Despite immense efforts, the mechanisms underlying Alzheimer?s disease (AD) are not well understood. Exploiting transgenic mouse models of AD as well as cell culture models, which we established in the current funding period, we now propose a collaborative effort built on two interrelated directions, each designed to uncover the molecular mechanisms allowing alpha-synuclein to influence AD pathology and AD-associated synaptic and cognitive deficits. We will first test whether temporal regulation of SNCA, the gene encoding alpha- synuclein (?Syn), in adult mice attenuates central components of the phenotype of AD mouse models. We will test the hypotheses that ?Syn stalls the conversion of prefibrillar amyloid-? (A?) assemblies into fibrils thereby exacerbating synaptic injury. If successful, these studies will define the role of ?Syn as an important modulator of AD pathology and AD-associated deficits and will establish a proof-of-principle to support testing therapeutic strategies that target ?Syn in the context of AD.

Public Health Relevance

A central question in Alzheimer?s disease (AD) is how synapse loss occurs and whether (and if so, how) synaptic and memory loss can be attenuated or halted.

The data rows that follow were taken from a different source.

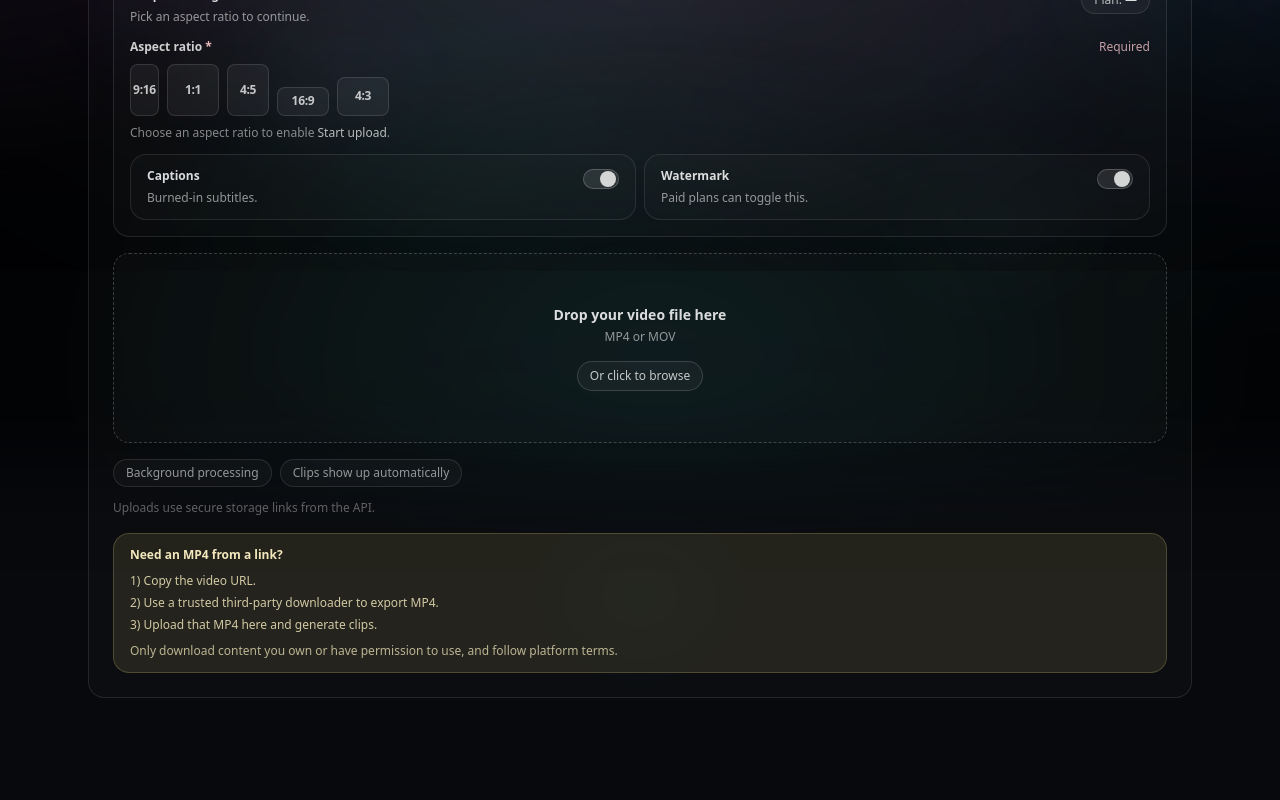
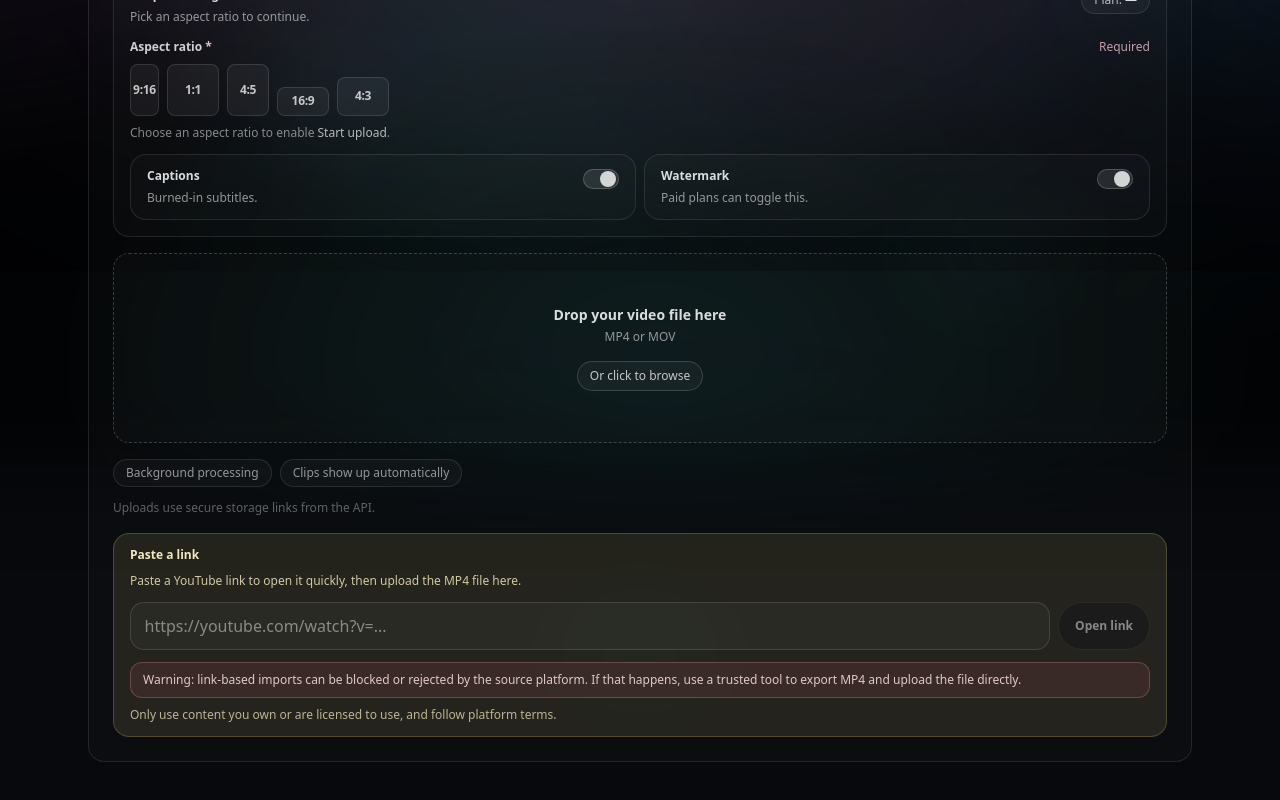
Before and after one commit to Sakibhoq/clipforge-ai, a Next.js app in the folder frontend/: page /app/upload in a window 1280 px wide. Shown: the part 529-1329 px from the top of the page. Before the commit the page ends 1267 px from the top, so only its background shows below. Built offline with nearby package versions, Linux system fonts and the light colour scheme; no server answers.

Commit message:
Add paste-link upload helper with rejection warning

```diff
--- a/frontend/app/app/upload/page.tsx
+++ b/frontend/app/app/upload/page.tsx
@@ -1143,6 +1143,8 @@ function UploadWorkspace() {
 
   // YouTube URL changes: reset step + preview state (debounced preview call)
   useEffect(() => {
+    if (!YOUTUBE_INGEST_ENABLED) return;
+
     const u = url.trim();
     setYtPreviewError(null);
 
@@ -1170,6 +1172,15 @@ function UploadWorkspace() {
     return () => window.clearTimeout(t);
     // eslint-disable-next-line react-hooks/exhaustive-deps
   }, [urlOk, url]);
+
+  function openPastedLink() {
+    if (!urlOk) return;
+    const normalized = normalizeYoutubeUrl(url);
+    if (!normalized) return;
+    window.open(normalized, "_blank", "noopener,noreferrer");
+    setYtStep("opened");
+    if (YOUTUBE_INGEST_ENABLED) pulseDropzone();
+  }
 
   function resetFileFlow() {
     pollAbort.current?.abort();
@@ -2329,14 +2340,43 @@ function UploadWorkspace() {
             </div>
 
             <div className="mt-4 rounded-2xl border border-amber-200/20 bg-amber-200/10 px-4 py-3 text-[12px] text-amber-100/85">
-              <div className="font-semibold text-amber-100/95">Need an MP4 from a link?</div>
-              <div className="mt-2 space-y-1 text-amber-100/80">
-                <div>1) Copy the video URL.</div>
-                <div>2) Use a trusted third-party downloader to export MP4.</div>
-                <div>3) Upload that MP4 here and generate clips.</div>
+              <div className="font-semibold text-amber-100/95">Paste a link</div>
+              <div className="mt-2 text-amber-100/80">
+                Paste a YouTube link to open it quickly, then upload the MP4 file here.
               </div>
+
+              <div className="mt-3 flex flex-col gap-2 sm:flex-row">
+                <input
+                  value={url}
+                  onChange={(e) => setUrl(e.target.value)}
+                  placeholder="https://youtube.com/watch?v=..."
+                  className="field min-w-0 flex-1 border-amber-200/20 bg-black/20 text-amber-50 placeholder:text-amber-100/40"
+                />
+                <button
+                  type="button"
+                  onClick={openPastedLink}
+                  disabled={!urlOk}
+                  className={cx(
+                    "btn-solid-dark shrink-0 px-4 py-2 text-[12px]",
+                    !urlOk && "cursor-not-allowed opacity-50"
+                  )}
+                >
+                  Open link
+                </button>
+              </div>
+
+              {!urlOk && url.trim().length > 0 ? (
+                <div className="mt-2 text-rose-200/75">
+                  Enter a valid YouTube URL (youtube.com/watch?v=... or youtu.be/...).
+                </div>
+              ) : null}
+
+              <div className="mt-3 rounded-xl border border-rose-300/25 bg-rose-400/10 px-3 py-2 text-rose-100/85">
+                Warning: link-based imports can be blocked or rejected by the source platform. If that happens, use a trusted tool to export MP4 and upload the file directly.
+              </div>
+
               <div className="mt-2 text-amber-100/70">
-                Only download content you own or have permission to use, and follow platform terms.
+                Only use content you own or are licensed to use, and follow platform terms.
               </div>
             </div>
           </div>
@@ -2464,11 +2504,7 @@ function UploadWorkspace() {
                 <button
                   type="button"
                   onClick={() => {
-                    if (!urlOk) return;
-                    const u = normalizeYoutubeUrl(url);
-                    window.open(u, "_blank", "noopener,noreferrer");
-                    setYtStep("opened");
-                    pulseDropzone();
+                    openPastedLink();
                   }}
                   disabled={!urlOk}
                   className={cx(
```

This effort seeks to uncover how alpha-synuclein contributes to A? pathology and A?-induced defects, and whether transient reduction of the SNCA gene encoding for ?Syn alleviates synaptic and cognitive deficits in mice.

Agency
National Institute of Health (NIH)
Institute
National Institute on Aging (NIA)
Type
Multi-Year Funded Research Project Grant (RF1)
Project #
2RF1AG044342-06A1
Application #
9827260
Study Section
Cell Death in Neurodegeneration Study Section (CDIN)
Program Officer
Yang, Austin Jyan-Yu
Project Start
2014-09-15
Project End
2024-04-30
Budget Start
2019-08-15
Budget End
2020-04-30
Support Year
6
Fiscal Year
2019
Total Cost
Indirect Cost
Name
University of Minnesota Twin Cities
Department
Neurosciences
Type
Schools of Medicine
DUNS #
555917996
City
Minneapolis
State
MN
Country
United States
Zip Code
55455